**YOUR GOAL:**
Word for word, restate the lines of the data from the first through the one containing "panel :portal_doctor do", and nothing else.

Before-and-after change data
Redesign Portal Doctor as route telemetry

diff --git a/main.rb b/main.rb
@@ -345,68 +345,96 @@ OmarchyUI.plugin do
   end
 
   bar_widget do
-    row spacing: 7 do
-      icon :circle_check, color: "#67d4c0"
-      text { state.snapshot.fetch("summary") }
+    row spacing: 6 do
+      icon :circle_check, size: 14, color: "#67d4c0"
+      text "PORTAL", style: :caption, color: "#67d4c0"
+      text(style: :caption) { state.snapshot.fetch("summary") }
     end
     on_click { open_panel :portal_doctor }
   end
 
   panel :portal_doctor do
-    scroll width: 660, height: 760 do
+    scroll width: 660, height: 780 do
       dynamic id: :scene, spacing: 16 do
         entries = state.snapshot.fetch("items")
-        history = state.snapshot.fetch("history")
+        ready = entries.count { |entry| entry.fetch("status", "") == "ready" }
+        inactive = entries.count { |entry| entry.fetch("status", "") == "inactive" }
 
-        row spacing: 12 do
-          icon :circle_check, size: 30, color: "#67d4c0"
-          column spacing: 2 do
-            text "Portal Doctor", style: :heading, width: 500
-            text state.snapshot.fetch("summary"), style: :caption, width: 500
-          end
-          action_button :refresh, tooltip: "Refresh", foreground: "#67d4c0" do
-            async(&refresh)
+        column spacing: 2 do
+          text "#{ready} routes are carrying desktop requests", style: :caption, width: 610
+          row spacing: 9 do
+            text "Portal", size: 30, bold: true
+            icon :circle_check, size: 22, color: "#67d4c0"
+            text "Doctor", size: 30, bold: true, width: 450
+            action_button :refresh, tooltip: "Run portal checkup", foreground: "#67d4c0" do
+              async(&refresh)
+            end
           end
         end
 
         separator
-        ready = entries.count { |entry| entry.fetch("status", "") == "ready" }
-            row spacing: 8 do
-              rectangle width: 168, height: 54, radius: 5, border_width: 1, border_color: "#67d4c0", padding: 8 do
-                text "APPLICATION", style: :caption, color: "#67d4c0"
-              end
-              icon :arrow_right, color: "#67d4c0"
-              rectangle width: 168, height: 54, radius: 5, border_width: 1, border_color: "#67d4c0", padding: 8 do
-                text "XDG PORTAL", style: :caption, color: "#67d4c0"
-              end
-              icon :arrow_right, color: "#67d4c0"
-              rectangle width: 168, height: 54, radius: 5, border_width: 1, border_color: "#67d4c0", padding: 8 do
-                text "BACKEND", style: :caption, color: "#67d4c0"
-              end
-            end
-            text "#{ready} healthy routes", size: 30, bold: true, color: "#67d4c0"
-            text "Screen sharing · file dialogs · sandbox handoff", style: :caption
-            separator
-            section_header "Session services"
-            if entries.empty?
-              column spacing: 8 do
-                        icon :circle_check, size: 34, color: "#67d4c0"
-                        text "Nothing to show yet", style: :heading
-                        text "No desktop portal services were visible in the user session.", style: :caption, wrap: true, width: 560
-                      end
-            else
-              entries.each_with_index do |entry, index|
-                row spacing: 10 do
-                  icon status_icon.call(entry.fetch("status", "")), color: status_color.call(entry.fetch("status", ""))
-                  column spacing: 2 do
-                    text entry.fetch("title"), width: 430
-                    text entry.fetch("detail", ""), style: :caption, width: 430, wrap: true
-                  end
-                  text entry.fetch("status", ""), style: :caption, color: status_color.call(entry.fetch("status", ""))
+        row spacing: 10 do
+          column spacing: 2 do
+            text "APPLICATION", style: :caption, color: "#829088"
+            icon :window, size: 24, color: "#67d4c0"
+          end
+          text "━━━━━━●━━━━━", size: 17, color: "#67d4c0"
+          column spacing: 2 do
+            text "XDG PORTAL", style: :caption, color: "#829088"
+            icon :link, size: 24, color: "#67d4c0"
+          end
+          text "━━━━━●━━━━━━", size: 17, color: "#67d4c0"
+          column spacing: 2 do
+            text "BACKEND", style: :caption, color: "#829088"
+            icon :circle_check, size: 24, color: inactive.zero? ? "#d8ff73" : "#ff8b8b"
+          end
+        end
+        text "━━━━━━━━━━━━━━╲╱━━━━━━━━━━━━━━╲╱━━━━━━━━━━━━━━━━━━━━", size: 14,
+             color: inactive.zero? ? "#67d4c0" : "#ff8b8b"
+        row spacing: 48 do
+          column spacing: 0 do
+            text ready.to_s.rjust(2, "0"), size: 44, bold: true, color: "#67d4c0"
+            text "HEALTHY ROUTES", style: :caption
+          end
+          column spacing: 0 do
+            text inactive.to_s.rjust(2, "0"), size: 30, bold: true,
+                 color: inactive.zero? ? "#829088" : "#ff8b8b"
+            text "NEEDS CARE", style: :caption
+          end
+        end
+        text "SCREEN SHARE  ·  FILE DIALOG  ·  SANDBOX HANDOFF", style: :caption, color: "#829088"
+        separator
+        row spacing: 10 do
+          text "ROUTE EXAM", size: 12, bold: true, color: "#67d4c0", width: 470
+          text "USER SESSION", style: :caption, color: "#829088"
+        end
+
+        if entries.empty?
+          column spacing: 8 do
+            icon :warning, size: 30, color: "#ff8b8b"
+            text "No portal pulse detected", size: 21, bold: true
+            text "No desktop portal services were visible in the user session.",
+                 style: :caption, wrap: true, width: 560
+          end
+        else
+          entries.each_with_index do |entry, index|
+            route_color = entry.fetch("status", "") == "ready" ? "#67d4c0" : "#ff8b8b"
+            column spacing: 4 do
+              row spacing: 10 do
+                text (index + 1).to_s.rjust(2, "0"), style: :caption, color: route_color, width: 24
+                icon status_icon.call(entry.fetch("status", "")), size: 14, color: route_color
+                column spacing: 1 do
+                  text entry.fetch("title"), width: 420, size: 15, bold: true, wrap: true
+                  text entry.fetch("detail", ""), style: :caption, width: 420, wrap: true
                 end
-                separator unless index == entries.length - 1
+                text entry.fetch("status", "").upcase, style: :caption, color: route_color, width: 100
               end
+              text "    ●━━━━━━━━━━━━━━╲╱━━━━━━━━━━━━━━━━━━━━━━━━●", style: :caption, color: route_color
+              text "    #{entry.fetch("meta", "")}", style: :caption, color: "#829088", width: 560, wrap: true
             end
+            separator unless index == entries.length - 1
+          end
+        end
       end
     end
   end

**EXERCISE RESULT:**
Redesign Portal Doctor as route telemetry

diff --git a/main.rb b/main.rb
@@ -345,68 +345,96 @@ OmarchyUI.plugin do
   end
 
   bar_widget do
-    row spacing: 7 do
-      icon :circle_check, color: "#67d4c0"
-      text { state.snapshot.fetch("summary") }
+    row spacing: 6 do
+      icon :circle_check, size: 14, color: "#67d4c0"
+      text "PORTAL", style: :caption, color: "#67d4c0"
+      text(style: :caption) { state.snapshot.fetch("summary") }
     end
     on_click { open_panel :portal_doctor }
   end
 
   panel :portal_doctor do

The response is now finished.